Front-end code change data:
════════════════════
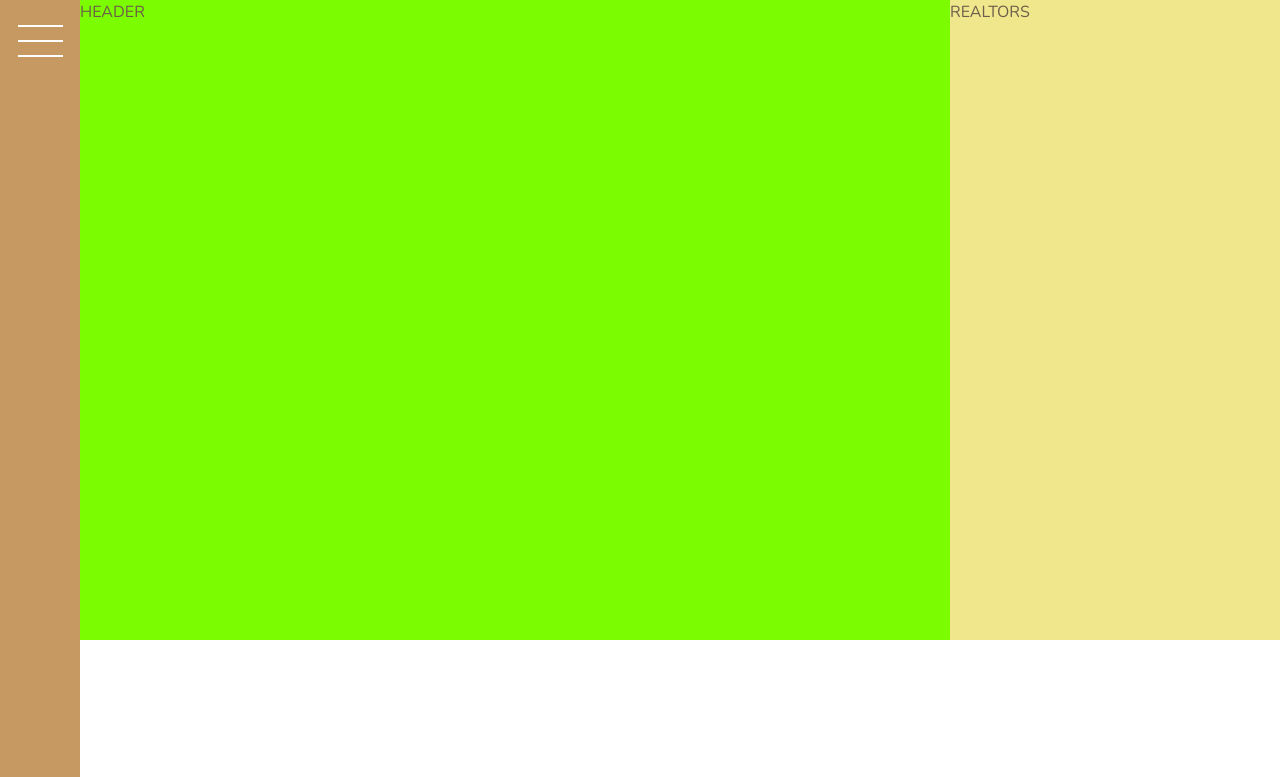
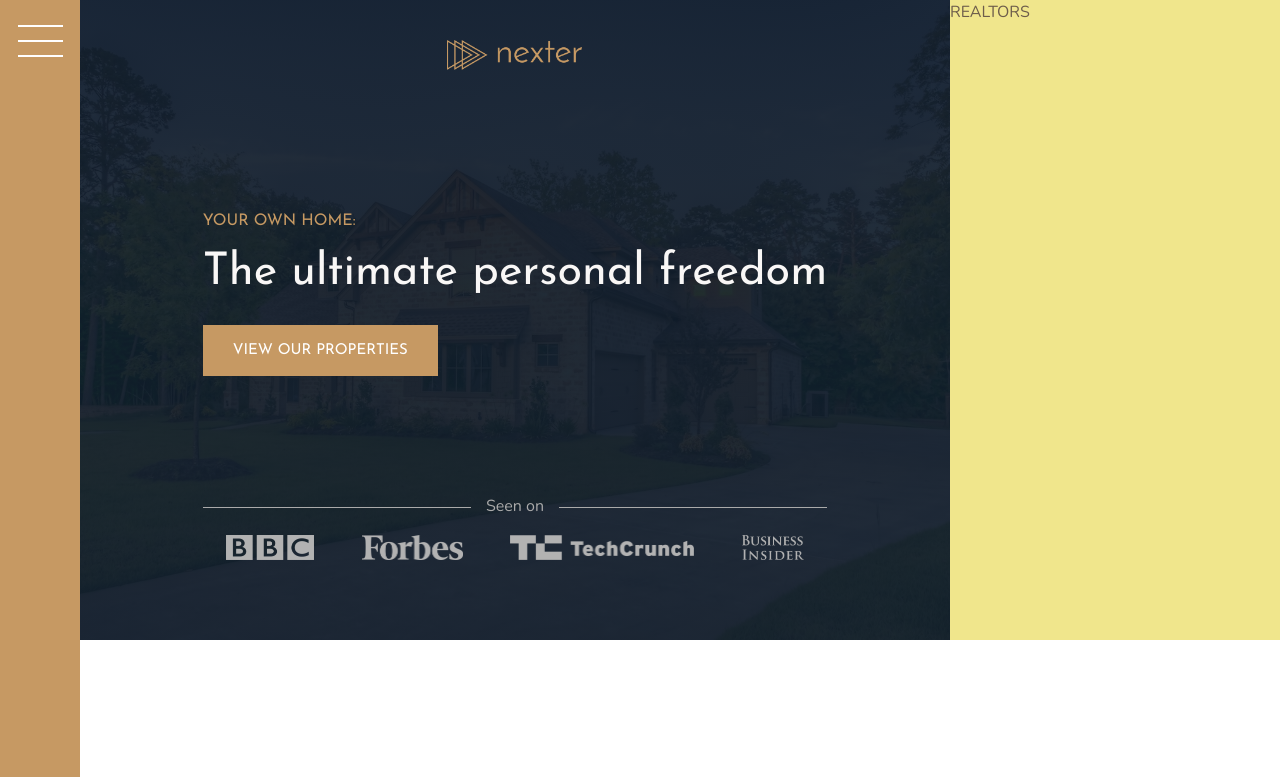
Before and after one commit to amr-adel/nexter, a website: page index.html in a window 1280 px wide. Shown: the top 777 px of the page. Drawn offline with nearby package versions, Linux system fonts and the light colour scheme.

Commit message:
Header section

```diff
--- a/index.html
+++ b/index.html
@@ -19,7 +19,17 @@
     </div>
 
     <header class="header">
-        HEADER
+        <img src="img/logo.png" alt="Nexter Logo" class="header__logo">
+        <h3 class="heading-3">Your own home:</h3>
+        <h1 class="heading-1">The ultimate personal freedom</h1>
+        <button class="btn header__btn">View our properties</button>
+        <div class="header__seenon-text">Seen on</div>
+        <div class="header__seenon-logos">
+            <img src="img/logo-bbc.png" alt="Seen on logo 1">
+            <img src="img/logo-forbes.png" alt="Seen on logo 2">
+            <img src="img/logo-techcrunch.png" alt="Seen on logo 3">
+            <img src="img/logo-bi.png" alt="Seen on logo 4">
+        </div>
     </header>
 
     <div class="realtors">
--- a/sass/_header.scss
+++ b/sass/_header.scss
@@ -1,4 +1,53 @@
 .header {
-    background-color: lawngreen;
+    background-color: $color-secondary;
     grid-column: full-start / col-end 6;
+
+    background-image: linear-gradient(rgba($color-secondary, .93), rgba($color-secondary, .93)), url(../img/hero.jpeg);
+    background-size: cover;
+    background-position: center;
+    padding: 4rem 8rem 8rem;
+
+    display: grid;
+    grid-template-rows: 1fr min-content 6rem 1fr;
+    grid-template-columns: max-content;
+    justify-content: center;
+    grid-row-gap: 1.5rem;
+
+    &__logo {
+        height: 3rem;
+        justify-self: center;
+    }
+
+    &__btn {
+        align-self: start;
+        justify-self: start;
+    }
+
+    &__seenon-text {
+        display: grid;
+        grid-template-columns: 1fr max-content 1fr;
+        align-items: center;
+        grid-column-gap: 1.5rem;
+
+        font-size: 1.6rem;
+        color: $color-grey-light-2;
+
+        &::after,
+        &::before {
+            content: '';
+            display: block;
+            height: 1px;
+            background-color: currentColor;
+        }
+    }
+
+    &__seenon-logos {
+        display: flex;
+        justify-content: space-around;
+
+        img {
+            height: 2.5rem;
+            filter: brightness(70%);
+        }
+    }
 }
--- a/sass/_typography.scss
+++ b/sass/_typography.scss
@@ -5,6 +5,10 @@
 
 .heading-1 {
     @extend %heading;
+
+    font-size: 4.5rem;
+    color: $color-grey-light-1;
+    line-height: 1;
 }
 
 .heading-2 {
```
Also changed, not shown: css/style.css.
════════════════════
What you need to do. Restate the data above verbatim, skipping every image.

Task output.
Before and after one commit to amr-adel/nexter, a website: page index.html in a window 1280 px wide. Shown: the top 777 px of the page. Drawn offline with nearby package versions, Linux system fonts and the light colour scheme.

Commit message:
Header section

```diff
--- a/index.html
+++ b/index.html
@@ -19,7 +19,17 @@
     </div>
 
     <header class="header">
-        HEADER
+        <img src="img/logo.png" alt="Nexter Logo" class="header__logo">
+        <h3 class="heading-3">Your own home:</h3>
+        <h1 class="heading-1">The ultimate personal freedom</h1>
+        <button class="btn header__btn">View our properties</button>
+        <div class="header__seenon-text">Seen on</div>
+        <div class="header__seenon-logos">
+            <img src="img/logo-bbc.png" alt="Seen on logo 1">
+            <img src="img/logo-forbes.png" alt="Seen on logo 2">
+            <img src="img/logo-techcrunch.png" alt="Seen on logo 3">
+            <img src="img/logo-bi.png" alt="Seen on logo 4">
+        </div>
     </header>
 
     <div class="realtors">
--- a/sass/_header.scss
+++ b/sass/_header.scss
@@ -1,4 +1,53 @@
 .header {
-    background-color: lawngreen;
+    background-color: $color-secondary;
     grid-column: full-start / col-end 6;
+
+    background-image: linear-gradient(rgba($color-secondary, .93), rgba($color-secondary, .93)), url(../img/hero.jpeg);
+    background-size: cover;
+    background-position: center;
+    padding: 4rem 8rem 8rem;
+
+    display: grid;
+    grid-template-rows: 1fr min-content 6rem 1fr;
+    grid-template-columns: max-content;
+    justify-content: center;
+    grid-row-gap: 1.5rem;
+
+    &__logo {
+        height: 3rem;
+        justify-self: center;
+    }
+
+    &__btn {
+        align-self: start;
+        justify-self: start;
+    }
+
+    &__seenon-text {
+        display: grid;
+        grid-template-columns: 1fr max-content 1fr;
+        align-items: center;
+        grid-column-gap: 1.5rem;
+
+        font-size: 1.6rem;
+        color: $color-grey-light-2;
+
+        &::after,
+        &::before {
+            content: '';
+            display: block;
+            height: 1px;
+            background-color: currentColor;
+        }
+    }
+
+    &__seenon-logos {
+        display: flex;
+        justify-content: space-around;
+
+        img {
+            height: 2.5rem;
+            filter: brightness(70%);
+        }
+    }
 }
--- a/sass/_typography.scss
+++ b/sass/_typography.scss
@@ -5,6 +5,10 @@
 
 .heading-1 {
     @extend %heading;
+
+    font-size: 4.5rem;
+    color: $color-grey-light-1;
+    line-height: 1;
 }
 
 .heading-2 {
```
Also changed, not shown: css/style.css.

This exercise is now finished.